PROBLEM TO SOLVE:
Lines in the entries below where the word "xmlns" shows up should each be copied.

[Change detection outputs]
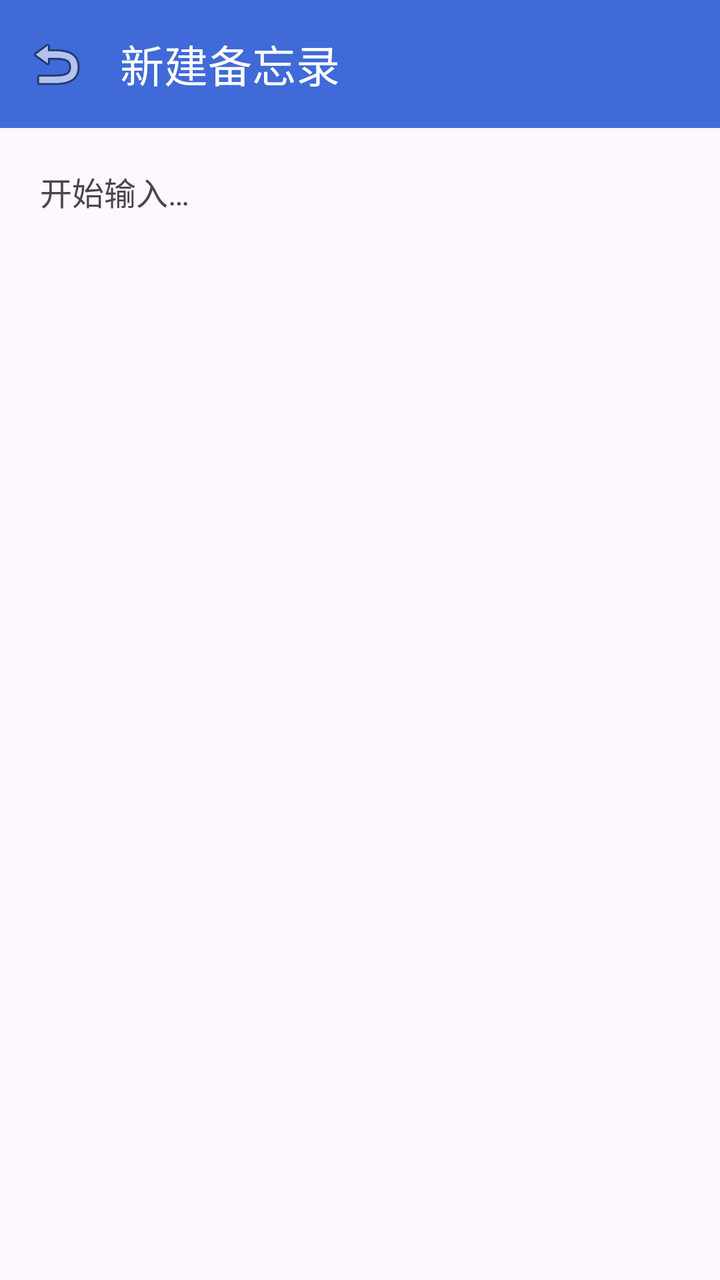
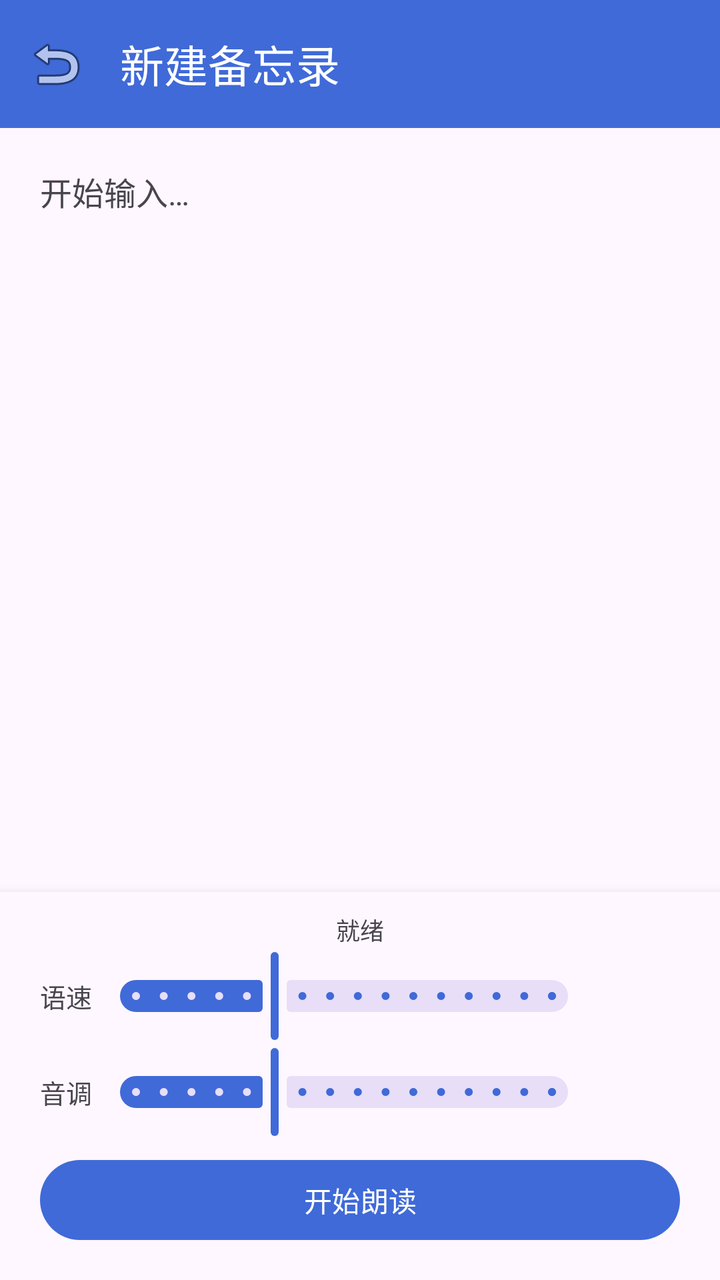

The first picture is an Android layout as it rendered before a commit; the second is the same layout after the commit. The layout source and the unified diff follow.
<!-- AndroidManifest.xml: application theme Theme.MemoApp -->
<!-- res/layout/activity_memo_detail.xml -->
<?xml version="1.0" encoding="utf-8"?>
<androidx.coordinatorlayout.widget.CoordinatorLayout
    xmlns:android="http://schemas.android.com/apk/res/android"
    xmlns:app="http://schemas.android.com/apk/res-auto"
    android:layout_width="match_parent"
    android:layout_height="match_parent">

    <com.google.android.material.appbar.AppBarLayout
        android:layout_width="match_parent"
        android:layout_height="wrap_content">

        <com.google.android.material.appbar.MaterialToolbar
            android:id="@+id/toolbar"
            android:layout_width="match_parent"
            android:layout_height="?attr/actionBarSize"
            android:background="?attr/colorPrimary"
            app:navigationIcon="@android:drawable/ic_menu_revert"
            app:title="@string/title_new_memo"
            app:titleTextColor="@android:color/white" />

    </com.google.android.material.appbar.AppBarLayout>

    <EditText
        android:id="@+id/etContent"
        android:layout_width="match_parent"
        android:layout_height="match_parent"
        android:background="@null"
        android:gravity="top|start"
        android:hint="@string/hint_content"
        android:importantForAutofill="no"
        android:inputType="textMultiLine|textCapSentences"
        android:padding="20dp"
        android:scrollbars="vertical"
        android:textColor="?android:attr/textColorPrimary"
        android:textColorHint="?android:attr/textColorSecondary"
        android:textSize="16sp"
        app:layout_behavior="@string/appbar_scrolling_view_behavior" />

</androidx.coordinatorlayout.widget.CoordinatorLayout>
<!-- resources referenced by this layout -->
<resources>
  <string name="hint_content">开始输入…</string>
  <string name="title_new_memo">新建备忘录</string>
  <style name="Theme.MemoApp" parent="Theme.Material3.DayNight.NoActionBar">
          <item name="colorPrimary">@color/primary</item>
          <item name="colorOnPrimary">@android:color/white</item>
      </style>
  <color name="primary">#FF3F6AD8</color>
</resources>

<!-- the commit's change to res/layout/activity_memo_detail.xml (unified diff, before → after) -->
@@ -1,39 +1,147 @@
 <?xml version="1.0" encoding="utf-8"?>
-<androidx.coordinatorlayout.widget.CoordinatorLayout
+<androidx.constraintlayout.widget.ConstraintLayout
     xmlns:android="http://schemas.android.com/apk/res/android"
     xmlns:app="http://schemas.android.com/apk/res-auto"
     android:layout_width="match_parent"
     android:layout_height="match_parent">
 
-    <com.google.android.material.appbar.AppBarLayout
-        android:layout_width="match_parent"
-        android:layout_height="wrap_content">
+    <com.google.android.material.appbar.MaterialToolbar
+        android:id="@+id/toolbar"
+        android:layout_width="0dp"
+        android:layout_height="?attr/actionBarSize"
+        android:background="?attr/colorPrimary"
+        app:layout_constraintEnd_toEndOf="parent"
+        app:layout_constraintStart_toStartOf="parent"
+        app:layout_constraintTop_toTopOf="parent"
+        app:navigationIcon="@android:drawable/ic_menu_revert"
+        app:title="@string/title_new_memo"
+        app:titleTextColor="@android:color/white" />
 
-        <com.google.android.material.appbar.MaterialToolbar
-            android:id="@+id/toolbar"
+    <ScrollView
+        android:id="@+id/scrollContent"
+        android:layout_width="0dp"
+        android:layout_height="0dp"
+        android:fillViewport="true"
+        app:layout_constraintBottom_toTopOf="@id/panelPlayback"
+        app:layout_constraintEnd_toEndOf="parent"
+        app:layout_constraintStart_toStartOf="parent"
+        app:layout_constraintTop_toBottomOf="@id/toolbar">
+
+        <EditText
+            android:id="@+id/etContent"
             android:layout_width="match_parent"
-            android:layout_height="?attr/actionBarSize"
-            android:background="?attr/colorPrimary"
-            app:navigationIcon="@android:drawable/ic_menu_revert"
-            app:title="@string/title_new_memo"
-            app:titleTextColor="@android:color/white" />
+            android:layout_height="wrap_content"
+            android:background="@null"
+            android:gravity="top|start"
+            android:hint="@string/hint_content"
+            android:importantForAutofill="no"
+            android:inputType="textMultiLine|textCapSentences"
+            android:minHeight="200dp"
+            android:padding="20dp"
+            android:textColor="?android:attr/textColorPrimary"
+            android:textColorHint="?android:attr/textColorSecondary"
+            android:textSize="16sp" />
 
-    </com.google.android.material.appbar.AppBarLayout>
+    </ScrollView>
 
-    <EditText
-        android:id="@+id/etContent"
-        android:layout_width="match_parent"
-        android:layout_height="match_parent"
-        android:background="@null"
-        android:gravity="top|start"
-        android:hint="@string/hint_content"
-        android:importantForAutofill="no"
-        android:inputType="textMultiLine|textCapSentences"
-        android:padding="20dp"
-        android:scrollbars="vertical"
-        android:textColor="?android:attr/textColorPrimary"
-        android:textColorHint="?android:attr/textColorSecondary"
-        android:textSize="16sp"
-        app:layout_behavior="@string/appbar_scrolling_view_behavior" />
+    
+    <LinearLayout
+        android:id="@+id/panelPlayback"
+        android:layout_width="0dp"
+        android:layout_height="wrap_content"
+        android:background="?attr/colorSurface"
+        android:elevation="8dp"
+        android:orientation="vertical"
+        android:paddingHorizontal="20dp"
+        android:paddingTop="10dp"
+        android:paddingBottom="16dp"
+        app:layout_constraintBottom_toBottomOf="parent"
+        app:layout_constraintEnd_toEndOf="parent"
+        app:layout_constraintStart_toStartOf="parent">
 
-</androidx.coordinatorlayout.widget.CoordinatorLayout>
+        <TextView
+            android:id="@+id/tvStatus"
+            android:layout_width="match_parent"
+            android:layout_height="wrap_content"
+            android:gravity="center"
+            android:minHeight="18dp"
+            android:text="@string/status_idle"
+            android:textColor="?android:attr/textColorSecondary"
+            android:textSize="12sp" />
+
+        <LinearLayout
+            android:layout_width="match_parent"
+            android:layout_height="wrap_content"
+            android:orientation="horizontal">
+
+            <TextView
+                android:layout_width="wrap_content"
+                android:layout_height="wrap_content"
+                android:layout_gravity="center_vertical"
+                android:text="@string/label_speed_short"
+                android:textSize="13sp" />
+
+            <com.google.android.material.slider.Slider
+                android:id="@+id/sliderSpeed"
+                android:layout_width="0dp"
+                android:layout_height="wrap_content"
+                android:layout_weight="1"
+                android:stepSize="0.1"
+                android:value="1.0"
+                android:valueFrom="0.5"
+                android:valueTo="2.0" />
+
+            <TextView
+                android:id="@+id/tvSpeedValue"
+                android:layout_width="wrap_content"
+                android:layout_height="wrap_content"
+                android:layout_gravity="center_vertical"
+                android:minWidth="42dp"
+                android:gravity="end"
+                android:textSize="13sp" />
+
+        </LinearLayout>
+
+        <LinearLayout
+            android:layout_width="match_parent"
+            android:layout_height="wrap_content"
+            android:orientation="horizontal">
+
+            <TextView
+                android:layout_width="wrap_content"
+                android:layout_height="wrap_content"
+                android:layout_gravity="center_vertical"
+                android:text="@string/label_pitch_short"
+                android:textSize="13sp" />
+
+            <com.google.android.material.slider.Slider
+                android:id="@+id/sliderPitch"
+                android:layout_width="0dp"
+                android:layout_height="wrap_content"
+                android:layout_weight="1"
+                android:stepSize="0.1"
+                android:value="1.0"
+                android:valueFrom="0.5"
+                android:valueTo="2.0" />
+
+            <TextView
+                android:id="@+id/tvPitchValue"
+                android:layout_width="wrap_content"
+                android:layout_height="wrap_content"
+                android:layout_gravity="center_vertical"
+                android:minWidth="42dp"
+                android:gravity="end"
+                android:textSize="13sp" />
+
+        </LinearLayout>
+
+        <com.google.android.material.button.MaterialButton
+            android:id="@+id/btnPlayPause"
+            android:layout_width="match_parent"
+            android:layout_height="wrap_content"
+            android:layout_marginTop="6dp"
+            android:text="@string/btn_play" />
+
+    </LinearLayout>
+
+</androidx.constraintlayout.widget.ConstraintLayout>
<!-- resource entries referenced after the edit -->
@@ -1,6 +1,10 @@
 <!-- resources referenced by this layout -->
 <resources>
+  <string name="btn_play">开始朗读</string>
   <string name="hint_content">开始输入…</string>
+  <string name="label_pitch_short">音调</string>
+  <string name="label_speed_short">语速</string>
+  <string name="status_idle">就绪</string>
   <string name="title_new_memo">新建备忘录</string>
   <style name="Theme.MemoApp" parent="Theme.Material3.DayNight.NoActionBar">
           <item name="colorPrimary">@color/primary</item>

OUTPUT BELOW:
    xmlns:android="http://schemas.android.com/apk/res/android"
    xmlns:app="http://schemas.android.com/apk/res-auto"
     xmlns:android="http://schemas.android.com/apk/res/android"
     xmlns:app="http://schemas.android.com/apk/res-auto"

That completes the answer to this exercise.